[Itemized modification records]
★ ★ ★ ★ ★
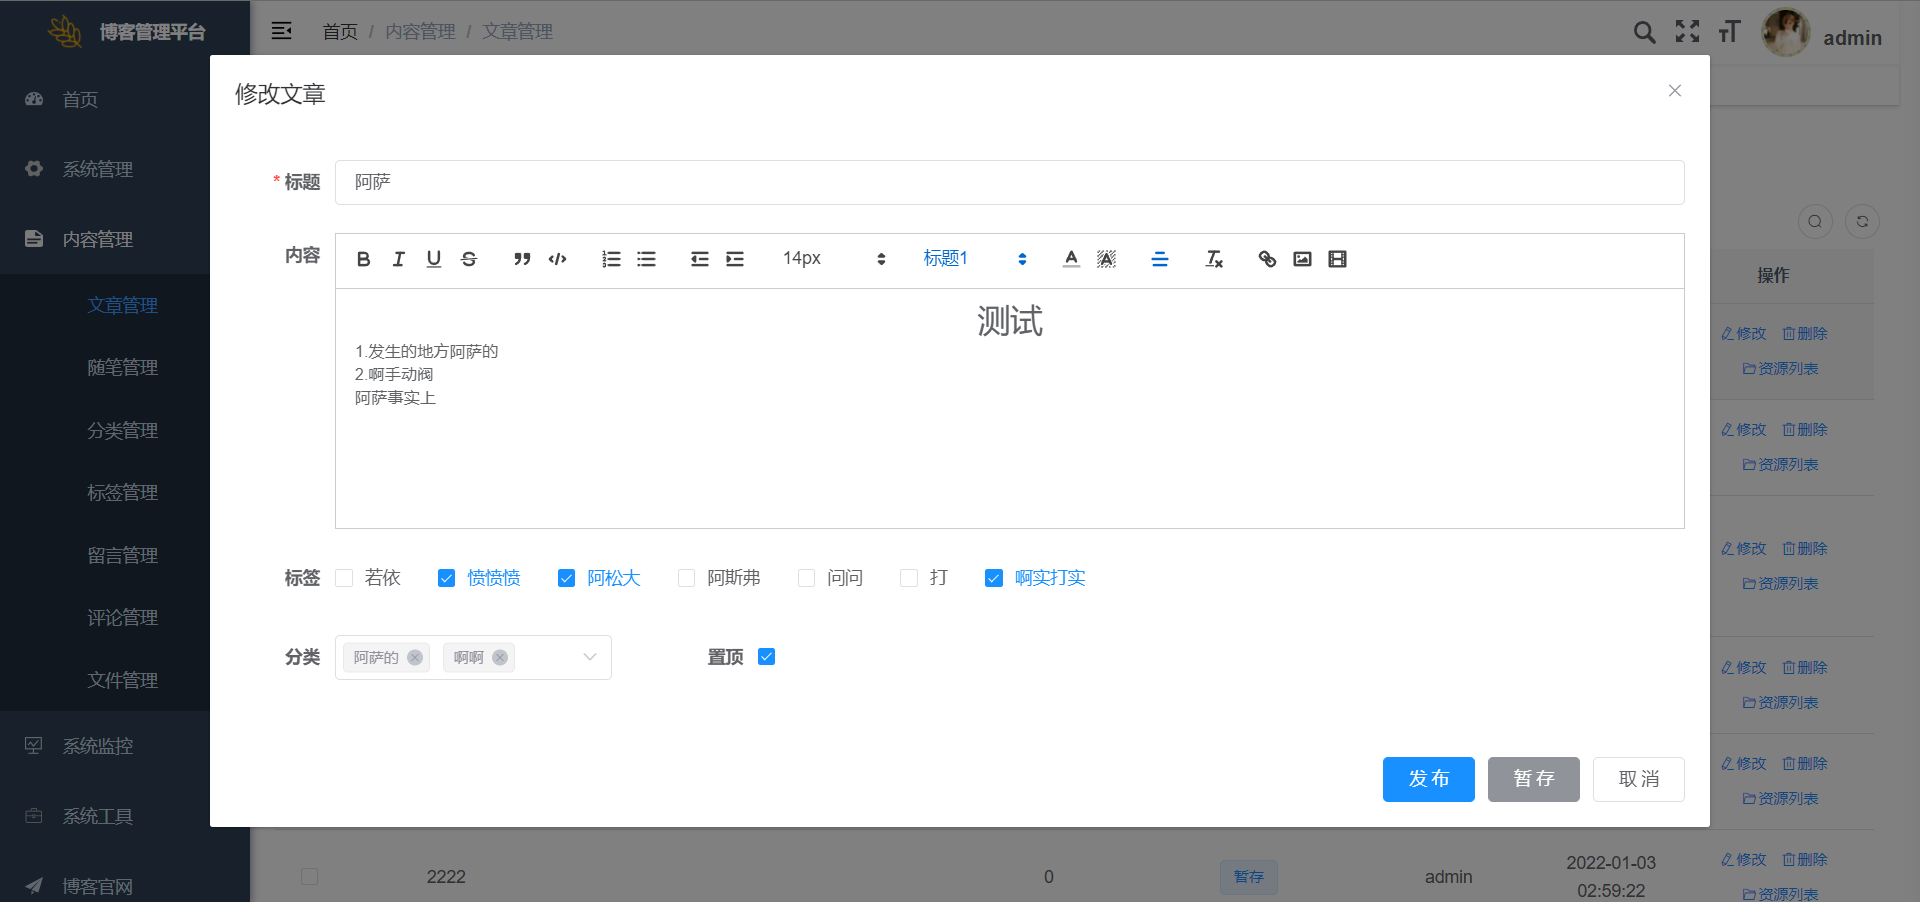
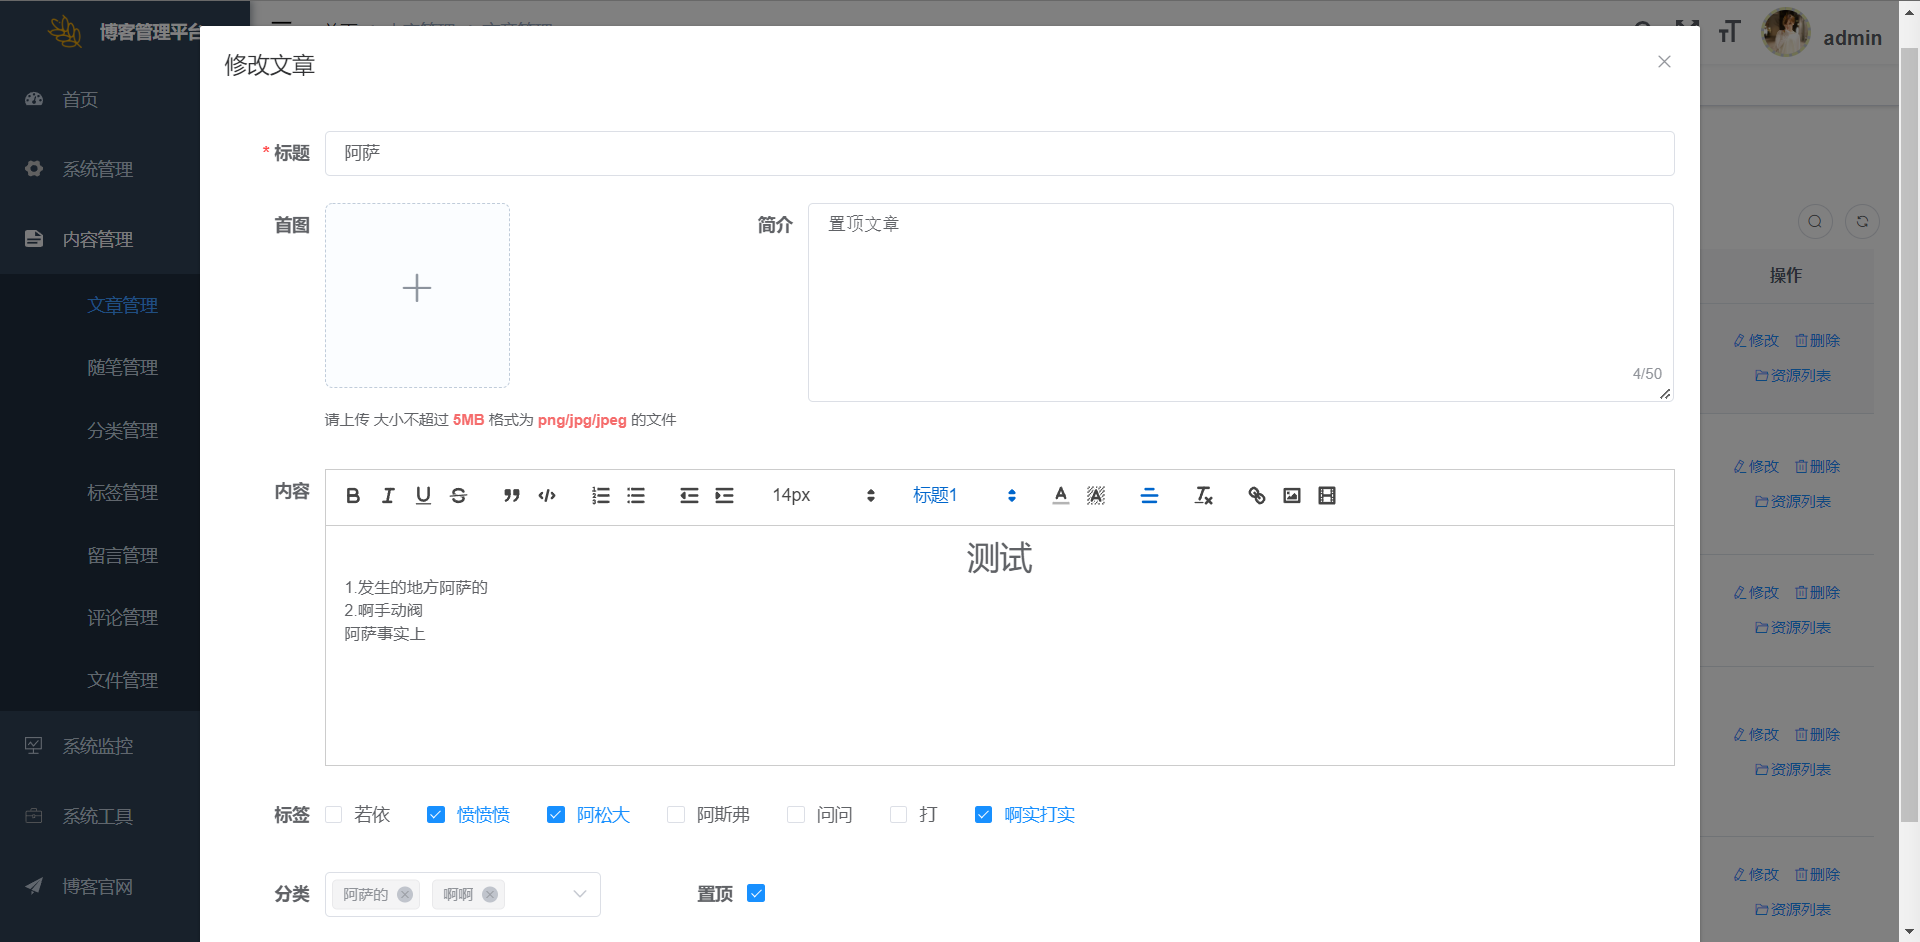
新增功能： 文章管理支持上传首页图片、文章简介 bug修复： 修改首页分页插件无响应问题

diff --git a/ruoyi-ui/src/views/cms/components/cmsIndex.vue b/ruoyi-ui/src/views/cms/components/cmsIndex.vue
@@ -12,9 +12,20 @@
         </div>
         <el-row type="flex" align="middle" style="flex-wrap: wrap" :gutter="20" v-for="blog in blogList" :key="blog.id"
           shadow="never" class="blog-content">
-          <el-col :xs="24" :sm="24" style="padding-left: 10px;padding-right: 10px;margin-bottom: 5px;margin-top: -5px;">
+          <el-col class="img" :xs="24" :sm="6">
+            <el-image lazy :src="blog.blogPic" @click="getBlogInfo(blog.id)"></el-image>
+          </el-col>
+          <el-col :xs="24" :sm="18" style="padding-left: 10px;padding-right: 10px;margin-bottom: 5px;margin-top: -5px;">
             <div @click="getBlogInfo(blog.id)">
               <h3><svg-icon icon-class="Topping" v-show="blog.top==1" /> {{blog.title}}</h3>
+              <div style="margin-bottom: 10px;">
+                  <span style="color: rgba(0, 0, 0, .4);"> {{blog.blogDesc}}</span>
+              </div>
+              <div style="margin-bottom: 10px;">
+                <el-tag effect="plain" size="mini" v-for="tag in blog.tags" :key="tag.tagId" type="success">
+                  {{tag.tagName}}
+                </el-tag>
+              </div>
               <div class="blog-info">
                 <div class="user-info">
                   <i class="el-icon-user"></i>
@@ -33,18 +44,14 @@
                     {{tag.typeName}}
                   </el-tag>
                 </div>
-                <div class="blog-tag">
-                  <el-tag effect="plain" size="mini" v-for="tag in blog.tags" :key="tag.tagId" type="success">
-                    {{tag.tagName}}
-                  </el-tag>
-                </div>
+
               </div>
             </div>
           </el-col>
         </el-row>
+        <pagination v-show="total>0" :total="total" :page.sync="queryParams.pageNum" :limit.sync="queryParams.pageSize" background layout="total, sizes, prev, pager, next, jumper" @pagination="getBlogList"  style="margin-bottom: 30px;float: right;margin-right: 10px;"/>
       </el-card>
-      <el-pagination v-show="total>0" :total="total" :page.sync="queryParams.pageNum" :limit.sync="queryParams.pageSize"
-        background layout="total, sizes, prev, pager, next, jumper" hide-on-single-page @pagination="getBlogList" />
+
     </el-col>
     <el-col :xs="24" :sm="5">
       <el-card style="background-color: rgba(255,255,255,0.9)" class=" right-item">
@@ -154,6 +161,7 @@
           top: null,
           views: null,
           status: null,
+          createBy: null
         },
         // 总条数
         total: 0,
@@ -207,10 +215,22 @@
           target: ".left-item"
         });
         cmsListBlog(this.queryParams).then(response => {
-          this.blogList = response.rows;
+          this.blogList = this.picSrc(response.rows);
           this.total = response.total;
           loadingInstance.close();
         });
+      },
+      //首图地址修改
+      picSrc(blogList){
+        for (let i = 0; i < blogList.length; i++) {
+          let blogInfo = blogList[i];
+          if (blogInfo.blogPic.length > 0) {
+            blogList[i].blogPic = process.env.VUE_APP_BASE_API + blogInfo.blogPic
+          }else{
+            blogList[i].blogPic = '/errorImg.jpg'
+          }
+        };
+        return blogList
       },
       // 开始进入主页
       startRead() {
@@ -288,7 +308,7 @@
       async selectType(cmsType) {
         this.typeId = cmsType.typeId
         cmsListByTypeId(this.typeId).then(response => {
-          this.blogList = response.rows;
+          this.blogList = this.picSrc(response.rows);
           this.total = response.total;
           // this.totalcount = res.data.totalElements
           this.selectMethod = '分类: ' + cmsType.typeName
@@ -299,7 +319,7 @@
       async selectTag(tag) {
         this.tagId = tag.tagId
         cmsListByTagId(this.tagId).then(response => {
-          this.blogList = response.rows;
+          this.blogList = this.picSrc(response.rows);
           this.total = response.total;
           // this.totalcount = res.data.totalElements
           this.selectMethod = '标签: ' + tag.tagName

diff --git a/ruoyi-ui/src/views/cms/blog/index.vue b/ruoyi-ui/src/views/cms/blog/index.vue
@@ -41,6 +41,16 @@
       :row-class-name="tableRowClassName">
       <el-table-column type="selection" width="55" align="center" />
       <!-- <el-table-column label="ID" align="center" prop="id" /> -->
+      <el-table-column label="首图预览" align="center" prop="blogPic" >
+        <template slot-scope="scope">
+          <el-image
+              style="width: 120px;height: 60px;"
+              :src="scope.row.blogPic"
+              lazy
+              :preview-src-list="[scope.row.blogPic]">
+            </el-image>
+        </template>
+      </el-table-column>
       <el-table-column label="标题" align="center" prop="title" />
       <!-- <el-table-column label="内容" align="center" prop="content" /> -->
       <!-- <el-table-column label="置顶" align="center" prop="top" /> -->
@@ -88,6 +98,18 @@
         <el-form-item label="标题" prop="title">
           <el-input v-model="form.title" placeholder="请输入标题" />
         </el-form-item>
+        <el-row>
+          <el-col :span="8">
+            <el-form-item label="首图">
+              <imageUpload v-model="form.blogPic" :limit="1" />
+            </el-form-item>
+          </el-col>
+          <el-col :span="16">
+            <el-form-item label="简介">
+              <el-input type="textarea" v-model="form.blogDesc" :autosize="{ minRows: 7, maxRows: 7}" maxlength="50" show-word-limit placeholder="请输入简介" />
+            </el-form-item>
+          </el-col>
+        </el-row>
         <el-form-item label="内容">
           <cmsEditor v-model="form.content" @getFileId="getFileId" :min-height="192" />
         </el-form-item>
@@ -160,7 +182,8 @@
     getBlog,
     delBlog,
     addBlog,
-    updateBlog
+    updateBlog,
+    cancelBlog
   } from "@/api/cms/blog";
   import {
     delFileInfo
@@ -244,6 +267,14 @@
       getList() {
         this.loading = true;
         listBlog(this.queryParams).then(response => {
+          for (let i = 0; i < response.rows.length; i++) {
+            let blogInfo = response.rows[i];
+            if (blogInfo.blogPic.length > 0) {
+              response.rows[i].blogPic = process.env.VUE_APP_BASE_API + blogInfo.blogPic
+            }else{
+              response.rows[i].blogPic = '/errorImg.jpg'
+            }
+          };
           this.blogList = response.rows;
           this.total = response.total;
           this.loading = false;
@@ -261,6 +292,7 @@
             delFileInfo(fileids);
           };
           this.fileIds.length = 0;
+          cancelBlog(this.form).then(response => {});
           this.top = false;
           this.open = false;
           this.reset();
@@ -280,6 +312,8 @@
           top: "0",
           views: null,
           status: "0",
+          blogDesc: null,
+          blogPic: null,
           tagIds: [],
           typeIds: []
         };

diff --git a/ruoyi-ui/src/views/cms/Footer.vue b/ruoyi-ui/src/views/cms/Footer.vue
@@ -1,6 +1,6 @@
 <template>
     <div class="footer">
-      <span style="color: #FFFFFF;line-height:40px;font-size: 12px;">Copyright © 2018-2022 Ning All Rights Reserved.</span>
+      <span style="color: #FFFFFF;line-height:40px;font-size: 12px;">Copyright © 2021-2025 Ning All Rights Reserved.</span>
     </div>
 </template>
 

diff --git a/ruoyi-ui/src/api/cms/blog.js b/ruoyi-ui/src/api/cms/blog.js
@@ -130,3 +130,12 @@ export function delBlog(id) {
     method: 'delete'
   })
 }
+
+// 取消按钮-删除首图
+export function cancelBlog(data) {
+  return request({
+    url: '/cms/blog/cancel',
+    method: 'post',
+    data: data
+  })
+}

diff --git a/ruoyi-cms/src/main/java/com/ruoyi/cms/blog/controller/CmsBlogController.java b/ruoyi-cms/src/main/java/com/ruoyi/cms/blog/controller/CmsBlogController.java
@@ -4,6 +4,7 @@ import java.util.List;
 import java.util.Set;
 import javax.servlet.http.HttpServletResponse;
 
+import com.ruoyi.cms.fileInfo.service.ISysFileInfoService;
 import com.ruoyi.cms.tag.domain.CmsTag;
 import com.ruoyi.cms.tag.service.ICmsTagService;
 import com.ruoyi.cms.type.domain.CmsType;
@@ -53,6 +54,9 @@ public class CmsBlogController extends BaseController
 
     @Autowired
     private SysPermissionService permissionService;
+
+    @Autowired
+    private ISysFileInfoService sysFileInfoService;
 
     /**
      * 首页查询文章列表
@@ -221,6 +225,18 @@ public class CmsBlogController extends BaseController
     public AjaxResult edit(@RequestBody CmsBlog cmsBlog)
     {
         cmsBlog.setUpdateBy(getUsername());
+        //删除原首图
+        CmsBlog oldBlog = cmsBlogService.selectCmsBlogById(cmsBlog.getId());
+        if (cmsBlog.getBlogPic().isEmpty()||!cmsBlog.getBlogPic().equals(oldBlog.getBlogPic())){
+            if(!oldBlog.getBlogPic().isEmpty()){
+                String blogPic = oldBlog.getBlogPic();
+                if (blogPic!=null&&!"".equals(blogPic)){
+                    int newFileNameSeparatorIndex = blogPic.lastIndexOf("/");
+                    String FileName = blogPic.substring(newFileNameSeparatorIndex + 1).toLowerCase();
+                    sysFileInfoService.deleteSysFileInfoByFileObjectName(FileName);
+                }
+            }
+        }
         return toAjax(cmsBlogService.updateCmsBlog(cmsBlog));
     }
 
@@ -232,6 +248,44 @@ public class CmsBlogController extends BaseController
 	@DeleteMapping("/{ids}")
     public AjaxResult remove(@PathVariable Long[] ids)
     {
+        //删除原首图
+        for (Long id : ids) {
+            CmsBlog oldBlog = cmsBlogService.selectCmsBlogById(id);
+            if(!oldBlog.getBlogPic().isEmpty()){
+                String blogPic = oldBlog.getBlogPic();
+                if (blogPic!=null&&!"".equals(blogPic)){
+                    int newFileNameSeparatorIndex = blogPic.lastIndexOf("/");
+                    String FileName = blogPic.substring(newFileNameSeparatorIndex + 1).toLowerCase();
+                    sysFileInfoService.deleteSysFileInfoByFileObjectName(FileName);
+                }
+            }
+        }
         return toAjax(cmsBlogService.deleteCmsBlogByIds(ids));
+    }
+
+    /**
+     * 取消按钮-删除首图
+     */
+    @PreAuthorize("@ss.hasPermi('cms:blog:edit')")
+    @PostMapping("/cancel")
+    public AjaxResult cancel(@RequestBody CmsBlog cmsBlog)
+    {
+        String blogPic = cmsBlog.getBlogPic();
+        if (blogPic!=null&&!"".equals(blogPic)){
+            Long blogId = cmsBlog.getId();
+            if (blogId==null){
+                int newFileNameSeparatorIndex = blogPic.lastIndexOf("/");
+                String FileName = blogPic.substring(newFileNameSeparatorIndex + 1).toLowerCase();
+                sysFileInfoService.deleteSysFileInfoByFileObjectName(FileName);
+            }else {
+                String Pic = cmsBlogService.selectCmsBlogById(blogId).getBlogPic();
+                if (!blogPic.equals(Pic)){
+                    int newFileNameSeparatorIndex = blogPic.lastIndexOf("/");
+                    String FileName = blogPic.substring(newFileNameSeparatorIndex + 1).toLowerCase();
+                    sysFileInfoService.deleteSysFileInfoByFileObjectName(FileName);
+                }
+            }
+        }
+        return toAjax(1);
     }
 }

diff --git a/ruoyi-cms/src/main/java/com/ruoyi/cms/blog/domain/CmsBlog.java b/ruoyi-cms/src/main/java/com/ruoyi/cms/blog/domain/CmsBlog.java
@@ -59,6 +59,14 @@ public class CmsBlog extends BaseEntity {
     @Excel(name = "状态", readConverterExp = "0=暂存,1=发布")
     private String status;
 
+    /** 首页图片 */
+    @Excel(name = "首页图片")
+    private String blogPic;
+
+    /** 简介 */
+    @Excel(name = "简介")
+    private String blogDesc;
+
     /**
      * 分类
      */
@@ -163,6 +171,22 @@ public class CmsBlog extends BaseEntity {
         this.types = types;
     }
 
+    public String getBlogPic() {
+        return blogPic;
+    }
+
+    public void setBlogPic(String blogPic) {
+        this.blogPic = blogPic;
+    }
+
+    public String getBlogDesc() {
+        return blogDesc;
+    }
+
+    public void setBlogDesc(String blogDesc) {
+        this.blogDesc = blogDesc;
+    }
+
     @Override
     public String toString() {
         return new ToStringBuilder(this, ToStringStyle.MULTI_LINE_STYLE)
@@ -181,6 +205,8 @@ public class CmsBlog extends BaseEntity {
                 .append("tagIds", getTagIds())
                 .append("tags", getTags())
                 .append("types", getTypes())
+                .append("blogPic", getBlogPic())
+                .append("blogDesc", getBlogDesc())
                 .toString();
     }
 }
★ ★ ★ ★ ★
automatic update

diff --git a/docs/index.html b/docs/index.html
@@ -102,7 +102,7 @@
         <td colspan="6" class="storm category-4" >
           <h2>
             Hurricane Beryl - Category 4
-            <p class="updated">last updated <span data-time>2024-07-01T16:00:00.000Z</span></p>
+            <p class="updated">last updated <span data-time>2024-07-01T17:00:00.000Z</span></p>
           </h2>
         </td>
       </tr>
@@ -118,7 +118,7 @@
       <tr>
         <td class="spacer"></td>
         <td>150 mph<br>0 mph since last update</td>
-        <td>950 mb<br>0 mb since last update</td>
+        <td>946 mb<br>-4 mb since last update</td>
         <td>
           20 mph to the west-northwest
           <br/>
★ ★ ★ ★ ★
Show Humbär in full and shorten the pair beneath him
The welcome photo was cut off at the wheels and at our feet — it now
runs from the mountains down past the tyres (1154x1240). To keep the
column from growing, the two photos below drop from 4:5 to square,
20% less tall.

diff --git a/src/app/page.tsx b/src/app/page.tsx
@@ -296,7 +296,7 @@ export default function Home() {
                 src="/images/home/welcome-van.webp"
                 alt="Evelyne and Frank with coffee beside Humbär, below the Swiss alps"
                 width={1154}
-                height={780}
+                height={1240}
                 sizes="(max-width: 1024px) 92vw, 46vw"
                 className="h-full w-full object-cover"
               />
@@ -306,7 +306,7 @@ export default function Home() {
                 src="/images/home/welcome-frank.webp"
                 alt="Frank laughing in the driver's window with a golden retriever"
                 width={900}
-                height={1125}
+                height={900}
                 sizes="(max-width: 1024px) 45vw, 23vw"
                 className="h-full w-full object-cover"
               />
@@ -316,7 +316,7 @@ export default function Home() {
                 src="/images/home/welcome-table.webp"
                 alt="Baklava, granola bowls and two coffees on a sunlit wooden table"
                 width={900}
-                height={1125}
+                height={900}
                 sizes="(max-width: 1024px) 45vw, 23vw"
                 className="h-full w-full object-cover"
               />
★ ★ ★ ★ ★
▶ [Exercise prompt] The required output is every line above that contains the string "input".

▶ [Response for this exercise]
           <el-input v-model="form.title" placeholder="请输入标题" />
+              <el-input type="textarea" v-model="form.blogDesc" :autosize="{ minRows: 7, maxRows: 7}" maxlength="50" show-word-limit placeholder="请输入简介" />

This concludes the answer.